“The big thing is you have to maintain compliance with all follow-up appointments and labs,” says Anthony Michaels, MD, the Ohio State Wexner Medical Center’s director of liver transplantation. “It can be strenuous in the beginning, but once you get further out it’s easier to do.”

  • Stay on top of diet and exercise.

Patients who were disinterested in food or unable to eat may find renewed enthusiasm after a transplant. It can be hard to maintain a healthy diet.
“After a successful transplant, all of a sudden your sense of taste comes back. Your appetite comes back. Most of the dietary restrictions are lifted,” Diez says. “It’s like a kid on Christmas Day. You can put on a lot of weight—and then that can lead to other complications, like high blood pressure or diabetes.”

Eating healthy foods in moderation and exercising as approved by your doctor will keep you and your new organ functioning better.

  • Monitor your overall health.

You still have the rest of your body to worry about, so continue to see your primary care physician for regular cholesterol, blood pressure and diabetes monitoring as well as other health maintenance. Don’t forget yearly skin exams and cancer screening too. There may be a time when your transplant isn’t your primary health concern.

“The No. 1 cause of mortality after a liver transplant in the long-term isn’t their liver failing again,” Michaels says. “It’s cardiovascular.”

  • Don’t fall into bad habits. 

Especially if those habits, such as smoking, drinking, poor diet or lack or exercise, led to organ failure in the first place, now’s the time to embrace your second chance and start making changes.

Interested in becoming a donor?
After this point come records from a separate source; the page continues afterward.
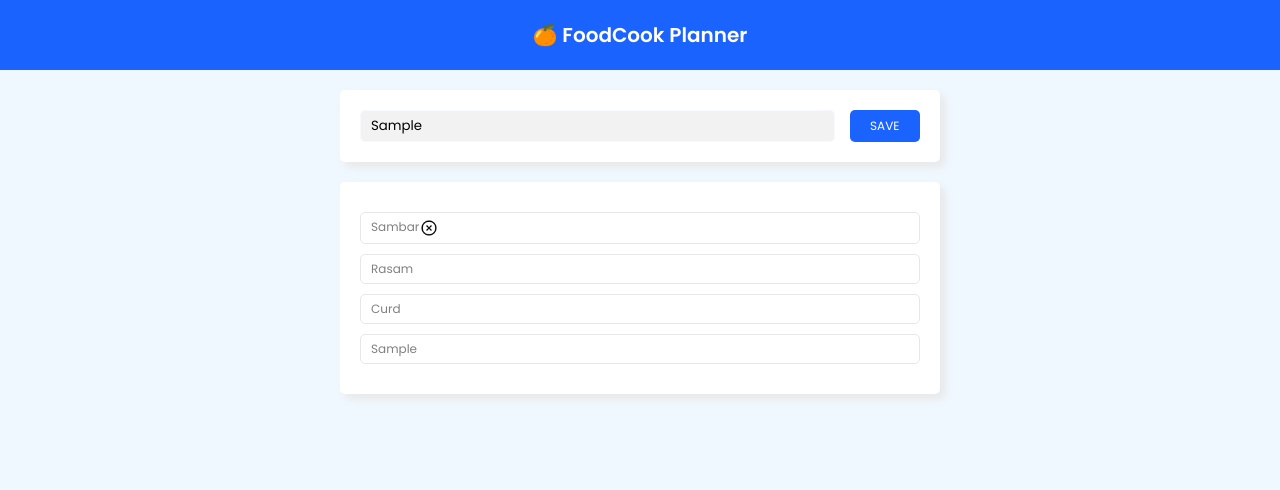
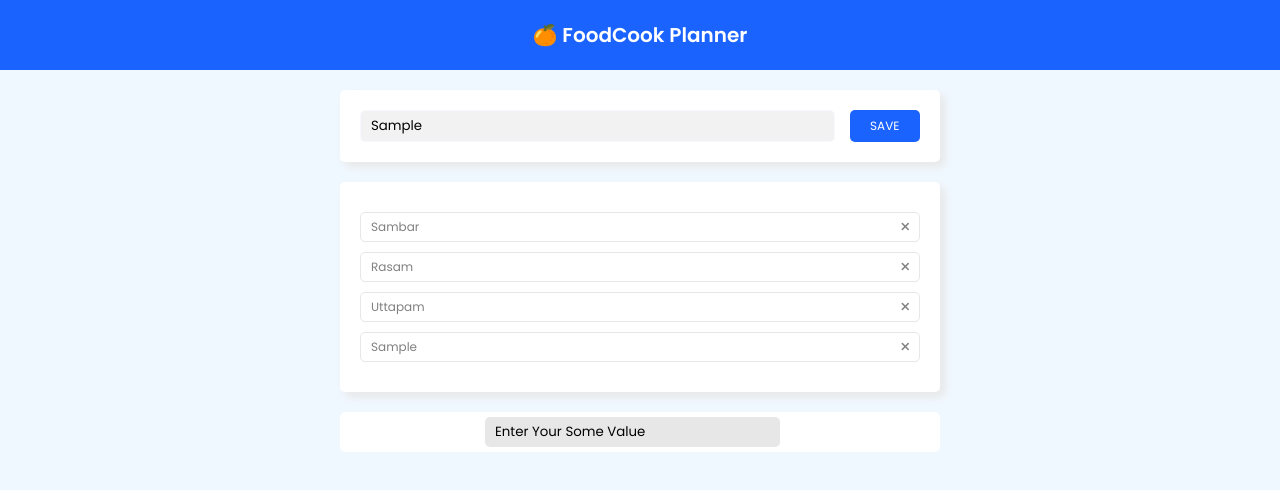
Before and after one commit to iamraghavan/Javascript-DOM, a plain HTML site: page index.html in a window 1280 px wide. Both pictures are taken after typing "Sample" into the empty fields and a click on the button "SAVE". Drawn offline with Linux system fonts and the light colour scheme.

Commit message:
DOM Element

```diff
--- a/assets/css/style.css
+++ b/assets/css/style.css
@@ -88,8 +88,8 @@ main>div>p {
     display: flex;
     text-transform: capitalize;
     border-radius: 5px;
-
-
+    justify-content: space-between;
+    align-items: center;
 
 }
 
@@ -121,3 +121,22 @@ main>div>p {
     color:#FFF;
     cursor: pointer;
 }
+
+/* ---- No Need ---- */
+
+.inputName-container{
+    background-color: #fff;
+    border-radius: 5px;
+    padding:5px;
+}
+
+.inputName-container > input{
+    padding: 5px 10px;
+    outline: none;
+    width: 50%;
+    margin-right: 15px;
+    border: 1px solid rgb(0, 0, 0);
+    border: none;
+    background-color: #f2f2f2;
+    border-radius: 5px;
+}
--- a/assets/js/removeDOMElement.js
+++ b/assets/js/removeDOMElement.js
@@ -0,0 +1,36 @@
+let inputFood = document.getElementById("input-food");
+let inputBtn = document.getElementById("input-btn");
+let despFood = document.getElementById("food-container");
+
+inputBtn.addEventListener("click", () => {
+
+    const list = document.createElement("li");
+    const divItem = document.createElement("div");
+    const removeEl = document.createElement("div");
+
+    list.append(removeEl);
+
+    removeEl.parentElement.setAttribute('onclick', "removeItem(event)")
+
+    removeEl.innerHTML = '<i class="fa fa-xmark"></i>';
+
+    list.append(divItem)
+
+    // const textNode = document.createTextNode(inputFood.value)
+    divItem.textContent = inputFood.value;
+    list.className = "food-item";
+
+    despFood.append(list);
+    list.append(divItem);
+    list.append(removeEl);
+
+
+});
+
+function removeItem(event){
+
+    let exList = event.target.parentNode.parentNode
+    // Remove the Element
+    exList.remove();
+
+}
--- /dev/null
+++ b/assets/js/setting&getting.js
@@ -0,0 +1,45 @@
+const inputElement = document.querySelector(".inputName-container input");
+
+// setting the attributes
+/* Element.setAttribute("name", "display Name (Full Name)") */
+inputElement.setAttribute("value", "Enter Your Some Value");
+
+// Getting the attributes
+const isLive = inputElement.getAttribute("isAlive");
+const hobbiesDOM = inputElement.getAttribute("hobbies");
+
+console.log(isLive, hobbiesDOM);
+
+/* List all attributes of the Elements */
+console.log(inputElement.attributes);
+
+/* Find the index of the first attribute */
+console.log(inputElement.attributes[5]);
+
+/* attributes by property name */
+console.log(inputElement.attributes.place.value); //Dot Notation
+
+/* attributes by Bracket Notation */
+console.log(inputElement.attributes["hobbies"].value);
+
+// Methods
+/* Check for attribute existence */
+var isTrue = inputElement.hasAttribute("Place");
+console.log(isTrue);
+
+var isFalse = inputElement.hasAttribute("Age");
+console.log(isFalse);
+
+/* Remove Existeing attributes */
+inputElement.removeAttribute("isAlive");
+
+var checkIsAlive = inputElement.hasAttribute("isAlive"); // ----- Testing Purpose ------
+console.log(checkIsAlive);
+
+/* Getting the CSS Style attributes */
+console.log(inputElement.getAttribute("style"));
+
+/* CSS Style Declaration ---> instances of values */
+console.log(inputElement.style);
+
+/* Data Attributes */
--- a/index.html
+++ b/index.html
@@ -1,7 +1,7 @@
 <html lang="en">
-
 <head>
     <title>Javascript (Document Object Model)</title>
+    <link rel="stylesheet" href="https://cdnjs.cloudflare.com/ajax/libs/font-awesome/6.2.0/css/all.min.css" integrity="sha512-xh6O/CkQoPOWDdYTDqeRdPCVd1SpvCA9XXcUnZS2FmJNp1coAFzvtCN9BmamE+4aHK8yyUHUSCcJHgXloTyT2A==" crossorigin="anonymous" referrerpolicy="no-referrer" />
     <!-- Stylesheets -->
     <link rel="stylesheet" href="./assets/css/style.css">
 
@@ -16,8 +16,6 @@
 
 
     <main id="main">
-
-
 
 
         <!-- <div class="alert">
@@ -35,11 +33,44 @@
         <ul id="food-container" class="food-container">
             <li class="food-item">
                 <div>Sambar</div>
-                <div><img id="closeBtn" src="./assets/img/close.png" width="auto" height="20px" alt=""></div>
+                <div onclick="removeItem(event)">
+                    <i class="fa fa-xmark"></i>
+                </div>
             </li>
-            <li class="food-item">Rasam </li>
-            <li class="food-item">Curd</li>
+            <li class="food-item">
+                <div>Rasam</div>
+                <div onclick="removeItem(event)">
+                    <i class="fa fa-xmark"></i>
+                </div>
+            </li>
+            <li class="food-item"><div>Uttapam</div>
+                <div onclick="removeItem(event)"><i class="fa fa-xmark"></i></div></li>
         </ul>
+
+
+        <!-- Sibling Elements -->
+        <!-- <ul>
+            <li>1</li>
+            <li>2</li>
+            <li>3</li>
+            <li>4</li>
+            <li>5</li>
+        </ul> -->
+
+
+
+        <!-- Demo Form -->
+
+        <div class="inputName-container">
+            <input type="text" id="nameID" name="fullName" placeholder="Full Name" data-isALive="yesBoss" place="Chennai" hobbies="love your heart" style="background-color:rgb(231, 231, 231);">
+        </div>
+
+        <!--
+            Declare the Own Attributes for the any input element
+            Example : <input type="text" id="" data-isALive="true" data-hobbies="Love Your's heart">
+         -->
+
+        <!-- --------- -->
         <!-- DOM Clone Elements Content -->
         <!-- <button  class="input-button" id="elSync">Sync</button>
         <div id="duplicateData"></div> -->
@@ -69,8 +100,14 @@
 
     <!-- <script src="./assets/js/DOMElementClone.js"></script> -->
     <script src="./assets/js/removeDOMElement.js"></script>
+    <!-- <script src="./assets/js/LoopingDOMElement.js"></script> -->
+    <!-- <script src="./assets/js/FindingParentElement.js"></script> -->
+    <!-- <script src="./assets/js/appendMethod.js"></script> -->
+    <!-- <script src="./assets/js/FindingSiblingElements.js"></script> -->
+    <script src="./assets/js/setting&getting.js"></script>
 
-    <script src="./assets/js/appendMethod.js"></script>
+
+
 </body>
 
 </html>
```
Also changed, not shown: assets/js/ElementPro-vs-HTMLPro.js (added, +9 -0 lines), assets/js/FindingParentElement.js (added, +13 -0 lines), assets/js/FindingSiblingElements.js (added, +7 -0 lines), assets/js/LoopingDOMElement.js (added, +25 -0 lines), assets/js/Task1.js (added, +19 -0 lines), assets/js/findingChildElement.js (added, +18 -0 lines), assets/js/notes.txt, example.html (added).
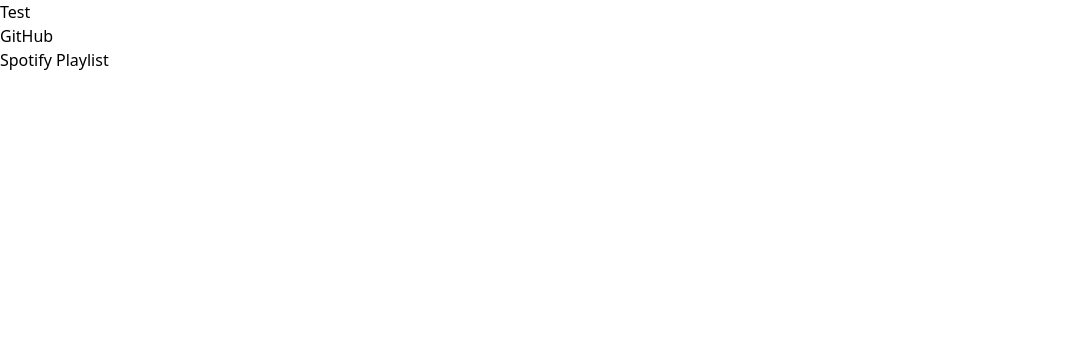
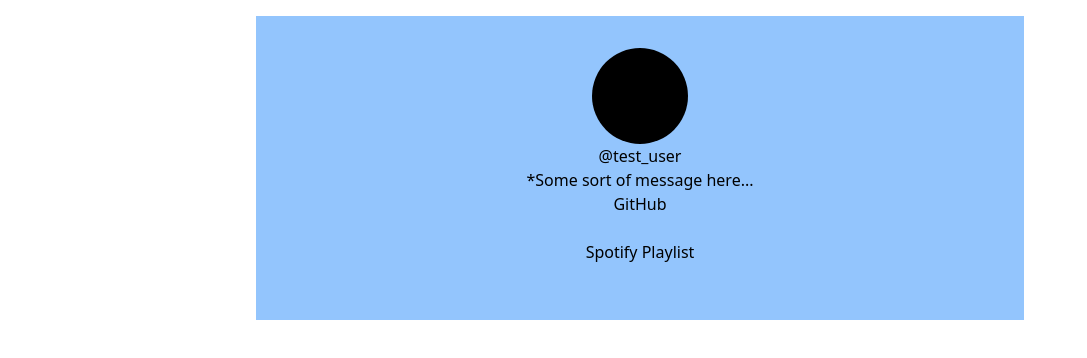
Before and after one commit to AdrianCurammeng/links-page, a React (Vite) app: page / in a window 1280 px wide. Shown: the top 358 px of the page, without its empty margins (0-1087 px from the left). Built offline with nearby package versions, Linux system fonts and the light colour scheme.

Commit message:
Feature: Basic website formatting
- Added some base website formatting to refine later
- TODO: Decide on font sizes/font choice
- TODO: Refine formatting

```diff
--- a/src/Content.jsx
+++ b/src/Content.jsx
@@ -5,10 +5,15 @@ import data from './links.json'
 function Content() {
     return(
         <>
-            <Header/>
-            {data.links.map((item, key) => (
-                <Link linkItem={item}></Link>
-            ))}
+            <div className="flex justify-center py-4 px-4">
+                <div className="flex flex-col justify-center items-center
+                                h-full w-full max-w-3xl py-8  bg-blue-300">
+                    <Header/>
+                    {data.links.map((item, key) => (
+                        <Link linkItem={item}></Link>
+                    ))}
+                </div>
+            </div>
         </>
     );
 }
--- a/src/Header.jsx
+++ b/src/Header.jsx
@@ -1,7 +1,9 @@
 function Header() {
     return(
         <>
-            <h1>Test</h1>
+            <div className="block w-24 h-24 bg-black rounded-full"></div>
+            <h1>@test_user</h1>
+            <p>*Some sort of message here...</p>
         </>
     );
 }
```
Learn more about organ donation at our Buckeye for Life page or sign up now at Lifeline of Ohio.